Determine which lines of the records include the word "flex", and copy them.

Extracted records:
▼▼▼

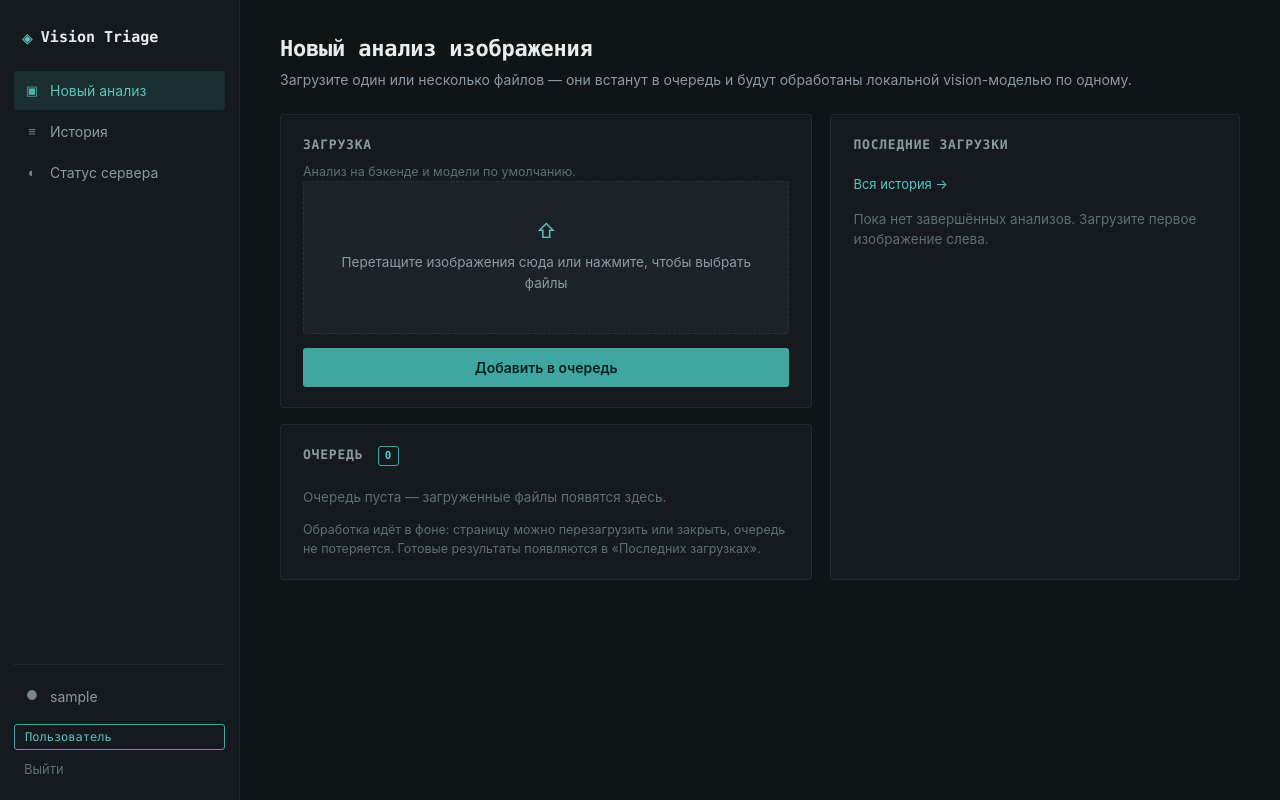
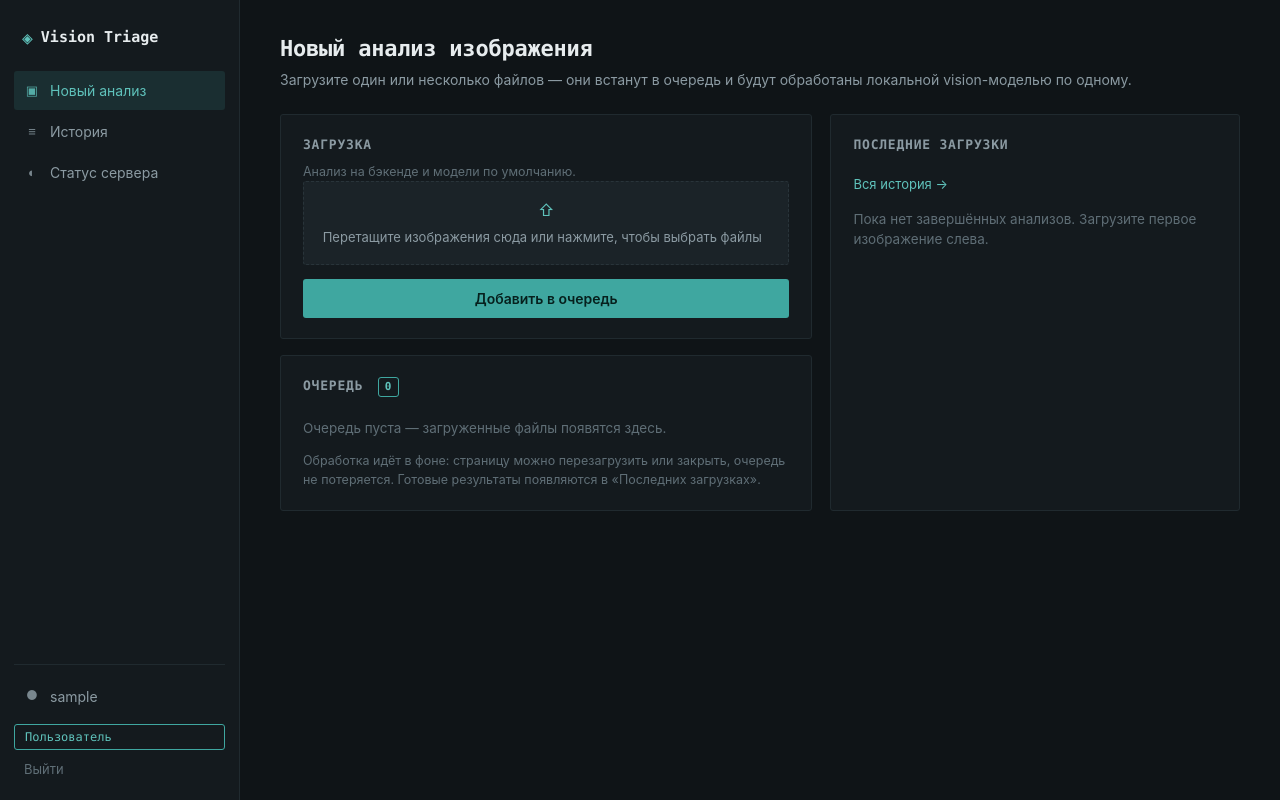
Before and after one commit to Nikyro220/vision_analyzer, a Flask app: page / in a window 1280 px wide. Run offline with Flask 3, Linux system fonts and the light colour scheme; the visitor is signed in with stand-in values (Sample User, id 1); data comes from the database, SQL or seed files in the repository; data that the repository does not hold is empty; some libraries are stand-ins or nearby versions.

Commit message:
Shrink oversized dropzone

```diff
--- a/vision_app/static/css/style.css
+++ b/vision_app/static/css/style.css
@@ -256,7 +256,7 @@ input:focus, select:focus {
     border: 1px dashed var(--border);
     border-radius: var(--radius);
     background: var(--bg-elevated);
-    padding: 34px 16px;
+    padding: 16px;
     text-align: center;
 }
 .dropzone.is-dragover { border-color: var(--accent); background: var(--accent-soft); }
@@ -268,16 +268,21 @@ input:focus, select:focus {
 }
 .dropzone-hint {
     display: flex;
-    flex-direction: column;
+    flex-direction: row;
     align-items: center;
-    gap: 6px;
+    justify-content: center;
+    flex-wrap: wrap;
+    gap: 6px 8px;
     color: var(--text-muted);
-    font-size: 13.5px;
+    font-size: 13px;
     pointer-events: none;
 }
-.dropzone-ic { font-size: 20px; color: var(--accent-strong); }
+.dropzone-ic { font-size: 16px; color: var(--accent-strong); }
 .dropzone-preview-name { color: var(--text); font-family: var(--font-mono); font-size: 12.5px; }
 
+@media (max-width: 480px) {
+    .dropzone-hint { flex-direction: column; gap: 4px; }
+}
 /* ---------------- Mini list (recent items) ---------------- */
 
 .mini-list { list-style: none; margin: 0; padding: 0; display: flex; flex-direction: column; gap: 2px; }
```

▲▲▲

## [SOLUTION TO THE EXERCISE]
     display: flex;
-    flex-direction: column;
+    flex-direction: row;
+    flex-wrap: wrap;
+    .dropzone-hint { flex-direction: column; gap: 4px; }
 .mini-list { list-style: none; margin: 0; padding: 0; display: flex; flex-direction: column; gap: 2px; }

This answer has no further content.